*Data shown*
____
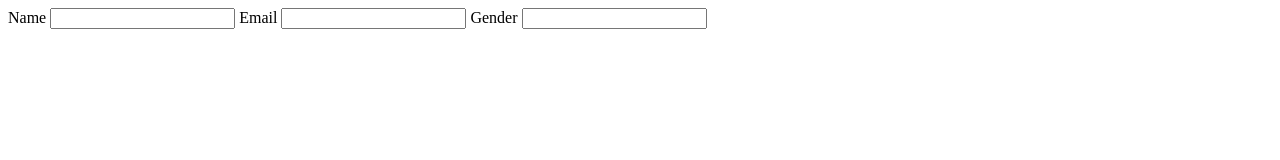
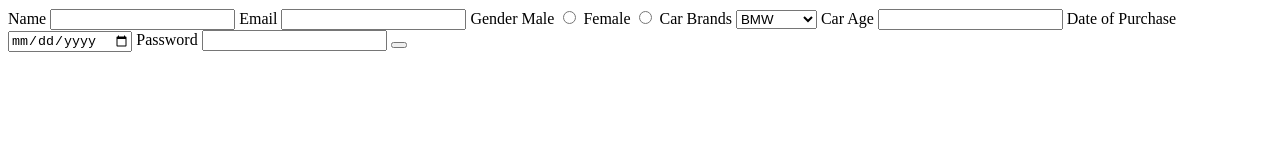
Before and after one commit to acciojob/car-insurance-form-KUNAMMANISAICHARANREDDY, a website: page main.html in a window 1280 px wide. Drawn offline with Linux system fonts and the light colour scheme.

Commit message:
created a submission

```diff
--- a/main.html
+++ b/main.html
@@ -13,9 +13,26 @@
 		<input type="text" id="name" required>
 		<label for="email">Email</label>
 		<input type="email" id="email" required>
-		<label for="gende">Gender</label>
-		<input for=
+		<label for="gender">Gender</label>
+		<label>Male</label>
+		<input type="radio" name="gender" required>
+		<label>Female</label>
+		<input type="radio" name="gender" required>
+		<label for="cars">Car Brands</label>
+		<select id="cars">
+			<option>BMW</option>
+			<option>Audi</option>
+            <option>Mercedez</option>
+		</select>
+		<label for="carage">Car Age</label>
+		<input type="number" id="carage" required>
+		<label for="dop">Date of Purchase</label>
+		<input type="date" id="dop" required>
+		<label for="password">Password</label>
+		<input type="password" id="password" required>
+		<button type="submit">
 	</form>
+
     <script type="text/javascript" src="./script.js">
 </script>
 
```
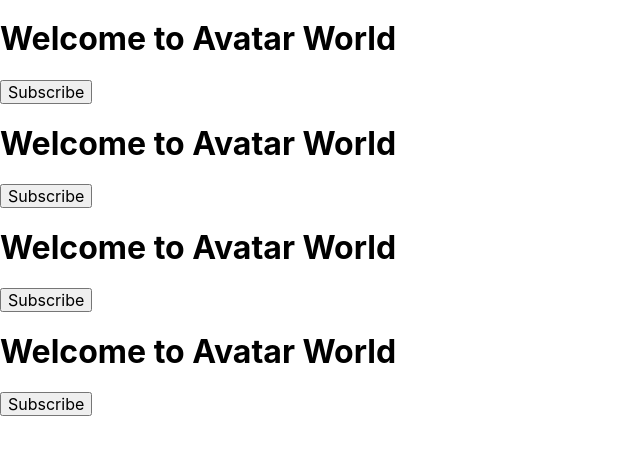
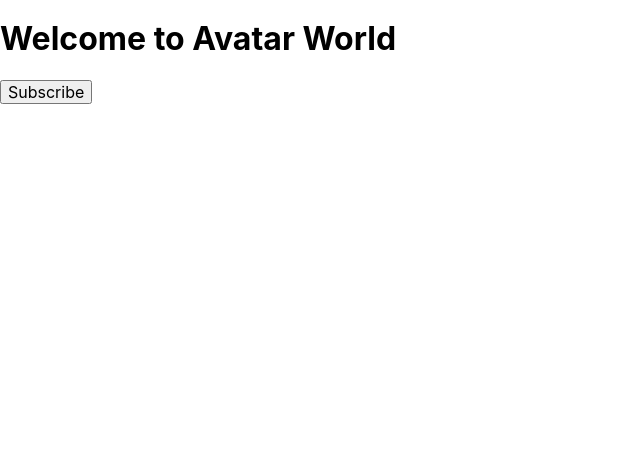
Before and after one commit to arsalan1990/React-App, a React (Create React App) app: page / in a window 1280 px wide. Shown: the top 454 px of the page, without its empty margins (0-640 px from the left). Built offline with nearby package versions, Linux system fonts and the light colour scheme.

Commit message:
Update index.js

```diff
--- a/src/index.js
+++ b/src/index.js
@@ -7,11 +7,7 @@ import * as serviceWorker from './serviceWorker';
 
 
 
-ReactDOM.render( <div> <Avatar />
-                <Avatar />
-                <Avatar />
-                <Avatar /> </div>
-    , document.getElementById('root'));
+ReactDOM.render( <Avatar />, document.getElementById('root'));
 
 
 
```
____
*Aim of the task*
Keeping every word as it is, write out all the data and omit the pictures.

*Answer area*
Before and after one commit to acciojob/car-insurance-form-KUNAMMANISAICHARANREDDY, a website: page main.html in a window 1280 px wide. Drawn offline with Linux system fonts and the light colour scheme.

Commit message:
created a submission

```diff
--- a/main.html
+++ b/main.html
@@ -13,9 +13,26 @@
 		<input type="text" id="name" required>
 		<label for="email">Email</label>
 		<input type="email" id="email" required>
-		<label for="gende">Gender</label>
-		<input for=
+		<label for="gender">Gender</label>
+		<label>Male</label>
+		<input type="radio" name="gender" required>
+		<label>Female</label>
+		<input type="radio" name="gender" required>
+		<label for="cars">Car Brands</label>
+		<select id="cars">
+			<option>BMW</option>
+			<option>Audi</option>
+            <option>Mercedez</option>
+		</select>
+		<label for="carage">Car Age</label>
+		<input type="number" id="carage" required>
+		<label for="dop">Date of Purchase</label>
+		<input type="date" id="dop" required>
+		<label for="password">Password</label>
+		<input type="password" id="password" required>
+		<button type="submit">
 	</form>
+
     <script type="text/javascript" src="./script.js">
 </script>
 
```
Before and after one commit to arsalan1990/React-App, a React (Create React App) app: page / in a window 1280 px wide. Shown: the top 454 px of the page, without its empty margins (0-640 px from the left). Built offline with nearby package versions, Linux system fonts and the light colour scheme.

Commit message:
Update index.js

```diff
--- a/src/index.js
+++ b/src/index.js
@@ -7,11 +7,7 @@ import * as serviceWorker from './serviceWorker';
 
 
 
-ReactDOM.render( <div> <Avatar />
-                <Avatar />
-                <Avatar />
-                <Avatar /> </div>
-    , document.getElementById('root'));
+ReactDOM.render( <Avatar />, document.getElementById('root'));
 
 
 
```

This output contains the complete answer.